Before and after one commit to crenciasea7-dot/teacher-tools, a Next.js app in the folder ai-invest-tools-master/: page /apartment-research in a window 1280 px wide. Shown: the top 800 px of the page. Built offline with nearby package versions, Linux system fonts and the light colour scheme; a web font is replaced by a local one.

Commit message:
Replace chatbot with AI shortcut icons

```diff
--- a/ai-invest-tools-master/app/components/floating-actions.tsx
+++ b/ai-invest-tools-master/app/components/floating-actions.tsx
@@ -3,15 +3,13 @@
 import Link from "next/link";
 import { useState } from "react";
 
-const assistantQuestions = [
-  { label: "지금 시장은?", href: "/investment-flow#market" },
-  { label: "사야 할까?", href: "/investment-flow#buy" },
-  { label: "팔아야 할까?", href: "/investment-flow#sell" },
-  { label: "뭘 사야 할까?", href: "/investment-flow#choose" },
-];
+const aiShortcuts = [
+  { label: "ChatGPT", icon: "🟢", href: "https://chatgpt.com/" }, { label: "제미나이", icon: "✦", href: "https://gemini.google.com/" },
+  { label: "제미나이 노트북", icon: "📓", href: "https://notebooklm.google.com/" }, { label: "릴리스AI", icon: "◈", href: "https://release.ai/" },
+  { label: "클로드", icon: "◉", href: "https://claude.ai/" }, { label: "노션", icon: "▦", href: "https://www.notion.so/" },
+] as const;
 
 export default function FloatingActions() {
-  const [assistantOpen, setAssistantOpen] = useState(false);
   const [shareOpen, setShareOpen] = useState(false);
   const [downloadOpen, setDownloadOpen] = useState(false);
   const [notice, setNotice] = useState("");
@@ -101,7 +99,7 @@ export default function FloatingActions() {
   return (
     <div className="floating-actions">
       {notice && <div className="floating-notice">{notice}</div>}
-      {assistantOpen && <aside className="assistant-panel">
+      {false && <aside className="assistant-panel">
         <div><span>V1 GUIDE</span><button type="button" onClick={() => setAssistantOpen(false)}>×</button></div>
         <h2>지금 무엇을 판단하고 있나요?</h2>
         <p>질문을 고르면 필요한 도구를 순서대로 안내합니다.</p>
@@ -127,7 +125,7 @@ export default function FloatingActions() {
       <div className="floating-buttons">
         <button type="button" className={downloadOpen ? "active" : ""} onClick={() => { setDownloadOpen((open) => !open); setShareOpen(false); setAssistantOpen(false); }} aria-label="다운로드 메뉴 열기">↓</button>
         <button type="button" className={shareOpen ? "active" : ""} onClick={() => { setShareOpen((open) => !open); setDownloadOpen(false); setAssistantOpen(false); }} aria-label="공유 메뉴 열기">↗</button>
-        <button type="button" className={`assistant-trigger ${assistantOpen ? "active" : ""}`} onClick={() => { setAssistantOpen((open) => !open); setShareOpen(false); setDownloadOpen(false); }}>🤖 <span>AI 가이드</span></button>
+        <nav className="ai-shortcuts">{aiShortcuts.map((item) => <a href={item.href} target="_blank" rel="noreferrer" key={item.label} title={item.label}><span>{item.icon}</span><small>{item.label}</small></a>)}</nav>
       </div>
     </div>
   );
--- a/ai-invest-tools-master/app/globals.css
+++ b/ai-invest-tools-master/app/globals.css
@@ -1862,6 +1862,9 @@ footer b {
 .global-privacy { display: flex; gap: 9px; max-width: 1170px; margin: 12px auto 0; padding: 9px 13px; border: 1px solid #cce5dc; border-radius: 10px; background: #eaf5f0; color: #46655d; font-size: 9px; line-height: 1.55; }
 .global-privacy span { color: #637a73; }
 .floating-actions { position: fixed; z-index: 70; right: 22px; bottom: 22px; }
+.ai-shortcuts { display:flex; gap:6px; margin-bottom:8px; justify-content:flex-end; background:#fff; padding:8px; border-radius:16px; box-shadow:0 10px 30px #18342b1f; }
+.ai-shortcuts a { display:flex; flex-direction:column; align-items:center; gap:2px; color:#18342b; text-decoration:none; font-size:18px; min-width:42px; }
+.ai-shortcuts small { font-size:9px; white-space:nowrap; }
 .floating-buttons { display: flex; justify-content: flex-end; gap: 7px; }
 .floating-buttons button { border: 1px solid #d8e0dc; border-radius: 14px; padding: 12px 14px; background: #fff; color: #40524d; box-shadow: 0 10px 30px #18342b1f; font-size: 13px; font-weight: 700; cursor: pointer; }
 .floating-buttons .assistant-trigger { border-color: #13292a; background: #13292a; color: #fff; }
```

[TASK TO CARRY OUT] From the records above, return each line where "investment" occurs.

[TASK SOLUTION]
-  { label: "지금 시장은?", href: "/investment-flow#market" },
-  { label: "사야 할까?", href: "/investment-flow#buy" },
-  { label: "팔아야 할까?", href: "/investment-flow#sell" },
-  { label: "뭘 사야 할까?", href: "/investment-flow#choose" },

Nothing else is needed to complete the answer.